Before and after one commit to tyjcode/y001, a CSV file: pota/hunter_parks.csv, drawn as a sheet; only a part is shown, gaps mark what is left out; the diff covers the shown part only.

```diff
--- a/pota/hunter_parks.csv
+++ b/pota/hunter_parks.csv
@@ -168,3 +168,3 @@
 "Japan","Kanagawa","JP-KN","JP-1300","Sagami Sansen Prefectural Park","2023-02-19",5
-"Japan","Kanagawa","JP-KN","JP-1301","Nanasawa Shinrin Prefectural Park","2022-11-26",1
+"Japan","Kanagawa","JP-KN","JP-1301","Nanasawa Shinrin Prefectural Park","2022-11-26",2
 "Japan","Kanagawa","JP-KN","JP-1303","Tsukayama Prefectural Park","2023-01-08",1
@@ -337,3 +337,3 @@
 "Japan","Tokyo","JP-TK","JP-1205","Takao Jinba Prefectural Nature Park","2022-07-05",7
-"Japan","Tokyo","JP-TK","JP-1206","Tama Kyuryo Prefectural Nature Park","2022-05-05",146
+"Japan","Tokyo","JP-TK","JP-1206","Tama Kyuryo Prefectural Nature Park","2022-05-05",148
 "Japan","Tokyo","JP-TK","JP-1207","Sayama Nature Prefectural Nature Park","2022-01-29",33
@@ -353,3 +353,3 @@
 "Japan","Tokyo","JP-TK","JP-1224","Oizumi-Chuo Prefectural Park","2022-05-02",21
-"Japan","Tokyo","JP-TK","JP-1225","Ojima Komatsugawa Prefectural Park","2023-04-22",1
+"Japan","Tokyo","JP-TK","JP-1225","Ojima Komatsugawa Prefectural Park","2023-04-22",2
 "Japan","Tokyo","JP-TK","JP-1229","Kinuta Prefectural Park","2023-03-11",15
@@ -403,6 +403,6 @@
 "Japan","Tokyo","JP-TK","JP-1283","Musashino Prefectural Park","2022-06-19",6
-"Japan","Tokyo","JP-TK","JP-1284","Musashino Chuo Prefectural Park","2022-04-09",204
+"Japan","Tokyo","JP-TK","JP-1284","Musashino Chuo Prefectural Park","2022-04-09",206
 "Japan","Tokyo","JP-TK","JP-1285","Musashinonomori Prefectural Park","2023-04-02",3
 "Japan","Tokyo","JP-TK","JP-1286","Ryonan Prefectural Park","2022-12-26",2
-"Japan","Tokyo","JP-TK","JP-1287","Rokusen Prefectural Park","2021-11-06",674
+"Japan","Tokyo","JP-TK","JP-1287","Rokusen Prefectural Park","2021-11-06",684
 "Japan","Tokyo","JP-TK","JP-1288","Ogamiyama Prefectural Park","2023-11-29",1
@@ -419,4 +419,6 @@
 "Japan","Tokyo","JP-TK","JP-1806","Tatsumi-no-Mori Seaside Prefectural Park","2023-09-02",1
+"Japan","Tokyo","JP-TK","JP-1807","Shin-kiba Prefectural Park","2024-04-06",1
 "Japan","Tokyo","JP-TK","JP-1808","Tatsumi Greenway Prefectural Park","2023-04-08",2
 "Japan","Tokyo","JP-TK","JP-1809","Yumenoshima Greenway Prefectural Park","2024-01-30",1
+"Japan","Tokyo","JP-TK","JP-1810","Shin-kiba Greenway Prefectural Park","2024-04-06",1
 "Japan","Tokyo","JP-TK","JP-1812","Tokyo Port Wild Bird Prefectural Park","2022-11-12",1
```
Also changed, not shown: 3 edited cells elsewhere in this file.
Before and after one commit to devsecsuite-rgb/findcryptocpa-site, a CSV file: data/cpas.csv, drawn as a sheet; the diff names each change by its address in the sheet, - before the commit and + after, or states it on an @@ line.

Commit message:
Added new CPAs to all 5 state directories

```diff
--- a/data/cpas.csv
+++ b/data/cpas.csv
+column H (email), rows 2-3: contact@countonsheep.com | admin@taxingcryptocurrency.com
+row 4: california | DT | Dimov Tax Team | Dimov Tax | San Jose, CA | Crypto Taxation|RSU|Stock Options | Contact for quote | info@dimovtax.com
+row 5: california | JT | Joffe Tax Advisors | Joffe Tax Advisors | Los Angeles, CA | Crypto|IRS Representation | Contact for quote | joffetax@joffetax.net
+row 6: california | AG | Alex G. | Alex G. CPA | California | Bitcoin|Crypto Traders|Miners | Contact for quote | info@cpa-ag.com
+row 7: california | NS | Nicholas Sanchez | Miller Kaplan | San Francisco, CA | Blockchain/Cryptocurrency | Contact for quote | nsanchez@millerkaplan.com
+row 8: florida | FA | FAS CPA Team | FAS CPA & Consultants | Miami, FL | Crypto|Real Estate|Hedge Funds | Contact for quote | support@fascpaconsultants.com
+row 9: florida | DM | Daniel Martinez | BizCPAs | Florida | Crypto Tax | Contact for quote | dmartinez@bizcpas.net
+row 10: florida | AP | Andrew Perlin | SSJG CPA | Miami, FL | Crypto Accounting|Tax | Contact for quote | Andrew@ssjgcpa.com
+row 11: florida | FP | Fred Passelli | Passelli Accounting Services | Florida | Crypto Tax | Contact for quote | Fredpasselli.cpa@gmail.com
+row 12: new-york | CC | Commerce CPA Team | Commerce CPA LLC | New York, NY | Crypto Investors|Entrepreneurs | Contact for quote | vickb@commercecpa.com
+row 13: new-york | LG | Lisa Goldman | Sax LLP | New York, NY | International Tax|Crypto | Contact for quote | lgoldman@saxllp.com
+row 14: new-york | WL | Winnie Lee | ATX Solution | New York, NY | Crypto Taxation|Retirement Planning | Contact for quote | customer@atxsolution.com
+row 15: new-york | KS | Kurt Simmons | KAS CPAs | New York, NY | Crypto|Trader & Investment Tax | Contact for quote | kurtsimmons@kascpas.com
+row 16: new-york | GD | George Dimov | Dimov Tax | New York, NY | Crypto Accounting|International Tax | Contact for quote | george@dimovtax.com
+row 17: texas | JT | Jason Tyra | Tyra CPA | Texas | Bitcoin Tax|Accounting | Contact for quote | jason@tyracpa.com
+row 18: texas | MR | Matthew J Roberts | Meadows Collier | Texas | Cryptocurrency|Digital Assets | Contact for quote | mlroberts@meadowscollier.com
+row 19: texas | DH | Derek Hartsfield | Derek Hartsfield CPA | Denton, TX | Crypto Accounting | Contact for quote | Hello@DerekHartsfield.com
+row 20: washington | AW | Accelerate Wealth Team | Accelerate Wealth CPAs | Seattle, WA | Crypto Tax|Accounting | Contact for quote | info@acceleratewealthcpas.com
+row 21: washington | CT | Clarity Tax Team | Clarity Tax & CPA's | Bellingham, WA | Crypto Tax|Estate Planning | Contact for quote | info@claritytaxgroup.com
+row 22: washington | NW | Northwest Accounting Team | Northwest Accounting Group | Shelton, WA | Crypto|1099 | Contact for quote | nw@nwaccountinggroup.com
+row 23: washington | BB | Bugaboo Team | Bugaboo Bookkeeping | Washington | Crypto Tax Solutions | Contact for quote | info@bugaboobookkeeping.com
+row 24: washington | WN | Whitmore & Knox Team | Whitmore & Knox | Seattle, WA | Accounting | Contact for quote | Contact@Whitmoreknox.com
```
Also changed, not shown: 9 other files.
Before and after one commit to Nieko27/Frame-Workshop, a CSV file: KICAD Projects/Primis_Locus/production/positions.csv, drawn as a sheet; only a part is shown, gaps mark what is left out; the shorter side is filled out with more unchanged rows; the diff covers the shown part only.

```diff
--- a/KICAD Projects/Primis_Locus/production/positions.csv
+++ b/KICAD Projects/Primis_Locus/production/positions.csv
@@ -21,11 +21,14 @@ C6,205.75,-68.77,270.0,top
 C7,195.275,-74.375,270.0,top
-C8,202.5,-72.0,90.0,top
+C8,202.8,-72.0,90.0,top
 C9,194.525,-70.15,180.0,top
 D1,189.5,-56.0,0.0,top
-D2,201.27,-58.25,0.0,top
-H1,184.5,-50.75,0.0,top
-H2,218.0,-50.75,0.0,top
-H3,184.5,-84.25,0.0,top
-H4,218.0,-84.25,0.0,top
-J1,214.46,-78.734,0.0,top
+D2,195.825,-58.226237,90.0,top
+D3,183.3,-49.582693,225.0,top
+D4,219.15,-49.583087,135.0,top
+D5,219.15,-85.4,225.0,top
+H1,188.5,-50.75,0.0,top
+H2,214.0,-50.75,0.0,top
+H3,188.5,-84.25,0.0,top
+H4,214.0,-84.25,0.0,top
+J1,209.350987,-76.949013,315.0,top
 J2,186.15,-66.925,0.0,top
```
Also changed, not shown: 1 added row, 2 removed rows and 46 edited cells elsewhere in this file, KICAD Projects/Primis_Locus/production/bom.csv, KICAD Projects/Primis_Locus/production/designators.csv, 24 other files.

- DESCRIPTION OF THE TASK
Work out how many lines of the material above contain "Nature", then write that number alone.

- TASK ANSWER
4